St. Joe teaches Thai orphans ‘to be good’
‘Stay with these poor people if you can,’ urged Mother Teresa – and Father Joseph Maier does.
As his namesake looks on from a wall-mounted relief cradling baby Jesus, the Rev. Joseph Maier kicks up a leg in kung fu style, sending his white cassock flying.Skip to next paragraph
Subscribe Today to the Monitor
“Have any of you been fighting?” The American-born Catholic priest, speaking in Thai, is quizzing his “parishioners.” A couple of boys, 7 or 8, giggle guiltily.
Sitting on the floor, 200 street kids, from 3-year-olds to teenagers, pack a narrow upper-story room that doubles as a chapel at his Mercy Centre orphanage.
“Let’s see the new kid in the house,” the priest, known to almost everyone as Father Joe, calls out to a 7-year-old boy. He’s just been rescued from the nearby streets of the “Slaughterhouse,” a squalid squatter compound in the notorious neighborhood of Klong Toey. It’s built from scrap wood over the pens where squealing pigs were once butchered for the city’s markets.
“Are you settling in well?” Maier asks. The boy nods shyly.
Then Maier calls on a blind girl with AIDS who was raised in a municipal garbage dump by her scavenger parents until they both died. Now she goes to a school for the blind and lives at the Mercy Centre. Her Braille reading and typing skills are improving, she tells “Khun Phaa” (Mister Father) proudly.
A teenager reads the parable of the Good Samaritan from the Bible before Maier launches into a sermon about the importance of self-esteem in rising above adversity by recounting the story of ... Kung Fu Panda.
Now tiptoeing on a foot, now pirouetting with hands raised mantis-like, the freckled priest, in late middle age, with a Buddha belly and the reputation of a rambunctious saint, imitates the signature postures of the animal warriors of the story. “To become a dragon master,” he explains, quoting from the movie, “you must overcome the ‘Furious Five’ ” – his shorthand for hardships and harmful habits.
This “gathering of the tribes,” as Father Joe, a Redemptorist Roman Catholic from rural South Dakota, calls the mass he holds every Saturday, isn’t exactly liturgy by the book. None of these children is Catholic, or even Christian. They’re Buddhist or Muslim, and he wants to keep it that way.
“Religion should be taught by grandmothers,” the priest insists. “What we must teach kids is to be good.” For children, he explains, the three cardinal sins are laziness, theft, and dishonesty. “If these children grow up [thinking] ‘God loves me; I don’t cheat, steal, lie,’ hey, that’s pretty good,” he says.
At the end of the service, a girl, once homeless and forced into begging, goes around with a rattan basket. She collects a nominal “tithe” of 1 baht (3 cents) toward a communal kitty for toys and candies.
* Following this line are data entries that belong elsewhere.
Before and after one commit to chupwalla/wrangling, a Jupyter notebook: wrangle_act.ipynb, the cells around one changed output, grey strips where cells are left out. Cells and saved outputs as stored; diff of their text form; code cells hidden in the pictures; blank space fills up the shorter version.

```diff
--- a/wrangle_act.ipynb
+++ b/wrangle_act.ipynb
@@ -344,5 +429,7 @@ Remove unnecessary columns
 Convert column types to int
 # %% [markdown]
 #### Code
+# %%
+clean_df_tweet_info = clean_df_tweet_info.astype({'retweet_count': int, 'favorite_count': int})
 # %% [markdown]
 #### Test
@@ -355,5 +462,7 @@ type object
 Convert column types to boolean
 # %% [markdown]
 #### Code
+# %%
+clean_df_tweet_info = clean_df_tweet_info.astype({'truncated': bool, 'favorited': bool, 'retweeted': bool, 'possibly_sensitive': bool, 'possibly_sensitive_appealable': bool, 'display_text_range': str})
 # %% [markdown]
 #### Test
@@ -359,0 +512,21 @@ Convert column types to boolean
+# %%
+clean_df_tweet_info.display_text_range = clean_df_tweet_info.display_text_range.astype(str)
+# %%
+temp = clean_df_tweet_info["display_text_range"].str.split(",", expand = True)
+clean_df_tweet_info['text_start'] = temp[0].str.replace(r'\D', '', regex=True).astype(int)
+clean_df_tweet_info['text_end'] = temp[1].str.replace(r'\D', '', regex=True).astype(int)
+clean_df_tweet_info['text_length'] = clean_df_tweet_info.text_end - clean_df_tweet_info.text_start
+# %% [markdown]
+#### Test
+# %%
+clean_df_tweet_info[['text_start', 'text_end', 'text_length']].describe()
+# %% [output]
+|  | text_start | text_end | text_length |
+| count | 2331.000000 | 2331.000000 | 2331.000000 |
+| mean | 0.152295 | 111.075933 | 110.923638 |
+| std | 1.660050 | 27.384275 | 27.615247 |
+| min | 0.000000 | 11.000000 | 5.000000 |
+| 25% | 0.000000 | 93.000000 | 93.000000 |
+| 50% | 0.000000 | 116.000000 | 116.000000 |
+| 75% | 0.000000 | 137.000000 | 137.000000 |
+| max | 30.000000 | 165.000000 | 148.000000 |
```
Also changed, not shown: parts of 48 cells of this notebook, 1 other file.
The gesture is meant to inculcate reciprocal charity in “the poorest of the poor.”
• • •
“To be very honest with you,” Father Joe declares, “I want to [expletive] scream.” The cause of his ire seems to be a minor infringement. A middle-aged Western couple have shown up uninvited in a playroom of his orphanage. It’s a price of fame Maier doesn’t like to pay. “People walk right in as if they owned the place,” he fumes. “They don’t come here to help us, but to feel good about themselves.”
The other day, he says, an evangelical Christian visitor was discovered trying to convert a dying Buddhist in the center’s AIDS hospice. “That kills me,” Maier explains. “Here I am a Catholic priest having to throw this person out.”
When President Bush visited the Mercy Centre last August, Maier says he told him, “Mr. President, I had to ask permission from the children for you to come here.” He adds, though, “This very important person came here to give our children honor and dignity.”